Clients Will Come First!

"I don't understand why it took that agent so long to get back to me on my submission," I heard a writer complain one day at the National RWA conference. Clearly, this person, as well as many other authors, are missing out on some key information about the business. They simply don't understand where their unpublished story falls on the hierarchy of things.

One thing to remember is that the agents (and editors too) are seriously trying to get to those stories. None of us like to see piles of submissions in our offices, or pages of email submissions just taunting us everytime we log into the computer. But, you have to remember that you are still not our client, and, for that reason, you will take the second place to our current writers.

When it comes down to it, the current clients' stories will always be at the top of our reading list. This can become daunting at times if you have writers that are all sending in projects that need edits at the same time. In fact, at the time I am writing this, I have 5 full projects from current writers that need attention.

Even then, the clients all know that their work will get shuffled around a bit. If a deadline for one project is changed, I don't care if I am currently working with one client, it will get put down for the moment so we can deal with the other situation.

The point of this is simply to remind you that in this business, there will be delays. We will get to your work when we get to it. In the meantime, keep writing and move on to a new project.
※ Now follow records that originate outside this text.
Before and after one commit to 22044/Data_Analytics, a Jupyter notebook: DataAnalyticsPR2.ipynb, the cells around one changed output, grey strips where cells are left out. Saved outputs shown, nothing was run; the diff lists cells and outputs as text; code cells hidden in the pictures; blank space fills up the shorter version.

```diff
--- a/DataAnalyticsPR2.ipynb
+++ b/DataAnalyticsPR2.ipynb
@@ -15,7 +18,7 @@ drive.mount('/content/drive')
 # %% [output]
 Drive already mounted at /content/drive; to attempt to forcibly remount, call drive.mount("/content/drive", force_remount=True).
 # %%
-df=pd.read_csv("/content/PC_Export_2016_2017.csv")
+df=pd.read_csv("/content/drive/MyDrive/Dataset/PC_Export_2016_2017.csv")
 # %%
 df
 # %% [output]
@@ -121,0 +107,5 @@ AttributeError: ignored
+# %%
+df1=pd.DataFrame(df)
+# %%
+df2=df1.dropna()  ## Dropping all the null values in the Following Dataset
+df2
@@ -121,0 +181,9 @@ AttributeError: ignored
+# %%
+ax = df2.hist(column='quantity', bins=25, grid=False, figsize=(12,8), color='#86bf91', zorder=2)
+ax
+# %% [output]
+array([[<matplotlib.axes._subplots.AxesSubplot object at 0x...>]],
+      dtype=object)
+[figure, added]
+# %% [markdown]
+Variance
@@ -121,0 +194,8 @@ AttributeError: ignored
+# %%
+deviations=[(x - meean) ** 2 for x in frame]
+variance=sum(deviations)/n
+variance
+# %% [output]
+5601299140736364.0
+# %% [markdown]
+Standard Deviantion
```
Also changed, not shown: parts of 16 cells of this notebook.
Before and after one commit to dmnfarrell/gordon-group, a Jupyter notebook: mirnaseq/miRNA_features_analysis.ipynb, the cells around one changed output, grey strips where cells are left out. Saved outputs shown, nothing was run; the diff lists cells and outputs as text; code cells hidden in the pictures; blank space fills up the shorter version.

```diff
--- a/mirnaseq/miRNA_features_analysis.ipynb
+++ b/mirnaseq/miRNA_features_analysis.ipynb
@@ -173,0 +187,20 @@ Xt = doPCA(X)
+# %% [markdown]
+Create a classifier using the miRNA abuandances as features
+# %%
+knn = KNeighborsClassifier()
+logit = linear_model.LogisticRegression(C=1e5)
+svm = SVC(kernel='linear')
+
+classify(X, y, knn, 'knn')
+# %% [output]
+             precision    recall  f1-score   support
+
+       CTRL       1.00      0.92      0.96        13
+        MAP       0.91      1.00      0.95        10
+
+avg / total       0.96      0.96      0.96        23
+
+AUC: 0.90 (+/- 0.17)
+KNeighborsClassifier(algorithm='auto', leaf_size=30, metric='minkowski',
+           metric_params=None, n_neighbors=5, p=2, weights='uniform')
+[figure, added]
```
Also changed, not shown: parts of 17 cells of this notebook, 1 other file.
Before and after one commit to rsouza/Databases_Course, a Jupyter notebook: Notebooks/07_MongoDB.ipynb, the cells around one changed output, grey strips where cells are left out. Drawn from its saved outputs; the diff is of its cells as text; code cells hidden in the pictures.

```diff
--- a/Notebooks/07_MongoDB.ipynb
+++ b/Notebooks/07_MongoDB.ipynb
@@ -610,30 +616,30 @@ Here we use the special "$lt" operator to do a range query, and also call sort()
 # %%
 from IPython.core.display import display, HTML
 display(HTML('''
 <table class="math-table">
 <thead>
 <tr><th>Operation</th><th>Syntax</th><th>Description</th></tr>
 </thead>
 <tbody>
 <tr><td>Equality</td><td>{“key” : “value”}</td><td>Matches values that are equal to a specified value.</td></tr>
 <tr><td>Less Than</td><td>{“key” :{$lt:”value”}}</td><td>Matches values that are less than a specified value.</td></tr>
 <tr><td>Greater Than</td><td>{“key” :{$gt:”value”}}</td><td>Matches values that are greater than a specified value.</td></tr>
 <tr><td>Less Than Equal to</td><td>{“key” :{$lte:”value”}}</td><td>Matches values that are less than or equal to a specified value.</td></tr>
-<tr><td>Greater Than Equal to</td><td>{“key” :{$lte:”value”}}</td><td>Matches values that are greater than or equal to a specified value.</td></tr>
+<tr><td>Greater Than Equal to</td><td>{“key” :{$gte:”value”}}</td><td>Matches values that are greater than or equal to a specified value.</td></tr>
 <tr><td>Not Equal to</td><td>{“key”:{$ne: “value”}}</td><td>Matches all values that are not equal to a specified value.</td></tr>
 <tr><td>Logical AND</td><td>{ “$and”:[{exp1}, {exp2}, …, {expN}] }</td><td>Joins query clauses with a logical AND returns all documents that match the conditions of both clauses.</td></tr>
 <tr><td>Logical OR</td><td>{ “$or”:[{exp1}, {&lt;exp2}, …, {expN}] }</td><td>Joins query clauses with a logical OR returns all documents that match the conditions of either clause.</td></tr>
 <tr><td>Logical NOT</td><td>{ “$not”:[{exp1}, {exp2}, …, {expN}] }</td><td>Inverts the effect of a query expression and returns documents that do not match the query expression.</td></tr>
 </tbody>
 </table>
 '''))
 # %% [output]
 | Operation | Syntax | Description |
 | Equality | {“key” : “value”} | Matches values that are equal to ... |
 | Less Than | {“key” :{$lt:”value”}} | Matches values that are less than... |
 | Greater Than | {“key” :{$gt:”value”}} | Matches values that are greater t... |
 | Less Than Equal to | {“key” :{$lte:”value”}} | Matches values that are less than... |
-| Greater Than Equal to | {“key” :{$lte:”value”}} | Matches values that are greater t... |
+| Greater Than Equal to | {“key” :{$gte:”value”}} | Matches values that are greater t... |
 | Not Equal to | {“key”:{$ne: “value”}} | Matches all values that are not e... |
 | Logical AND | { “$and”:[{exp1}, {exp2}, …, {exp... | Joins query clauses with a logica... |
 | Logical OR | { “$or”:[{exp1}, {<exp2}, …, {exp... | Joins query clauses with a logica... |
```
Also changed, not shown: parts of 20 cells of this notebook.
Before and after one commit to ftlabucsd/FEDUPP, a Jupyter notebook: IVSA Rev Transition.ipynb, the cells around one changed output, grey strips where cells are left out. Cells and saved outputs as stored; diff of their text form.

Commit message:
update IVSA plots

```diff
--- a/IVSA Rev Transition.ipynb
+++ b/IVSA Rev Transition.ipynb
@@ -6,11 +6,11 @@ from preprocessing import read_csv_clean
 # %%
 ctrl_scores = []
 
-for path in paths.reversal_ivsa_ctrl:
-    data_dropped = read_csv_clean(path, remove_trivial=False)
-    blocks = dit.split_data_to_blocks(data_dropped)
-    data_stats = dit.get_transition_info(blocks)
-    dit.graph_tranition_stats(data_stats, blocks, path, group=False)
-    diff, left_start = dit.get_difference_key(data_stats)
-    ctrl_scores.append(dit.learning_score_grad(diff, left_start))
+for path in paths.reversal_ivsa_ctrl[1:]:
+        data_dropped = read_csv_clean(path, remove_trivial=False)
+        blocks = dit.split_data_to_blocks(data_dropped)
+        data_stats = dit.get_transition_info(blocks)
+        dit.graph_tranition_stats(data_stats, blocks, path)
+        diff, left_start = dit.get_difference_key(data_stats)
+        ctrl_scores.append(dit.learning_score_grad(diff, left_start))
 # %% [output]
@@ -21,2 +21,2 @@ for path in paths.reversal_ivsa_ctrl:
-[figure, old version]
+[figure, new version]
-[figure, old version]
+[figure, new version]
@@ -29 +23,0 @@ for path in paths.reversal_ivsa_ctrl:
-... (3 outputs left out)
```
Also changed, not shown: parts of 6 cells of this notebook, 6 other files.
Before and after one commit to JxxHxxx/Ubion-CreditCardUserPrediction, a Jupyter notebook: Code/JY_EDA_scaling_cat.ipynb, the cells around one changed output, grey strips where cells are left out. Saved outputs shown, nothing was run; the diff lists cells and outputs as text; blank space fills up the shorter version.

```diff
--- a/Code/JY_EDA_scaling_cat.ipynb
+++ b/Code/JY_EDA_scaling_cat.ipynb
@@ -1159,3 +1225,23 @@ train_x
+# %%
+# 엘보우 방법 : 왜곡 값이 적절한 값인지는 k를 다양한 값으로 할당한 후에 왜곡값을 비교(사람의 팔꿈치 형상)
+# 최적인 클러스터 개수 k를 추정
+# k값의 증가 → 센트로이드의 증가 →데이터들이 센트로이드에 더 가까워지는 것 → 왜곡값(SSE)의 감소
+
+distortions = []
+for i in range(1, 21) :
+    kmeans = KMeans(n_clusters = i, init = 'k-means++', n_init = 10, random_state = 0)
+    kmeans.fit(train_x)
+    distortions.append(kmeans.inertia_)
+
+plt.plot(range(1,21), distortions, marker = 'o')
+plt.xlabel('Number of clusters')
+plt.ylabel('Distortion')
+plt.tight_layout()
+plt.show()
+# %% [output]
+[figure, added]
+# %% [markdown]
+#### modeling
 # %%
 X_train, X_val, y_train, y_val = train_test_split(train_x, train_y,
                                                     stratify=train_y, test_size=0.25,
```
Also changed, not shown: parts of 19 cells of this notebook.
  1. I have to give props to you agents. I've seen a few pics of piles of folders an agent has to slog though and you guys are workers! Wow, kudos for doing that every day and not going crazy. (And keeping up blogs and twitter at the same time.)

  2. I made this exact point to a person on a public email loop who was trashing a certain editor for postponing her friend's submission. I understand the frustration since we have all been there, and I can appreciate her well-meaning loyalty to a friend. However, facts are facts. Plus it is never wise to say negative things about people who you may later want to pitch to! Sadly she did not take my kind admonishment very well. She'll learn!

  3. That's why I try to give an agent two months before I start wondering. We're all busy. With a day job, a family, and agent hunt, I have to remind myself that there needs to be time for writing.

    Also, after reading Sharon's post, too bad for your friend. Agent-bashing is a big faux pas. Speaking from the point of view of someone who deals with people on a daily basis, bashing doesn't get you anywhere fast. It's smears your own name, and it's unprofessional.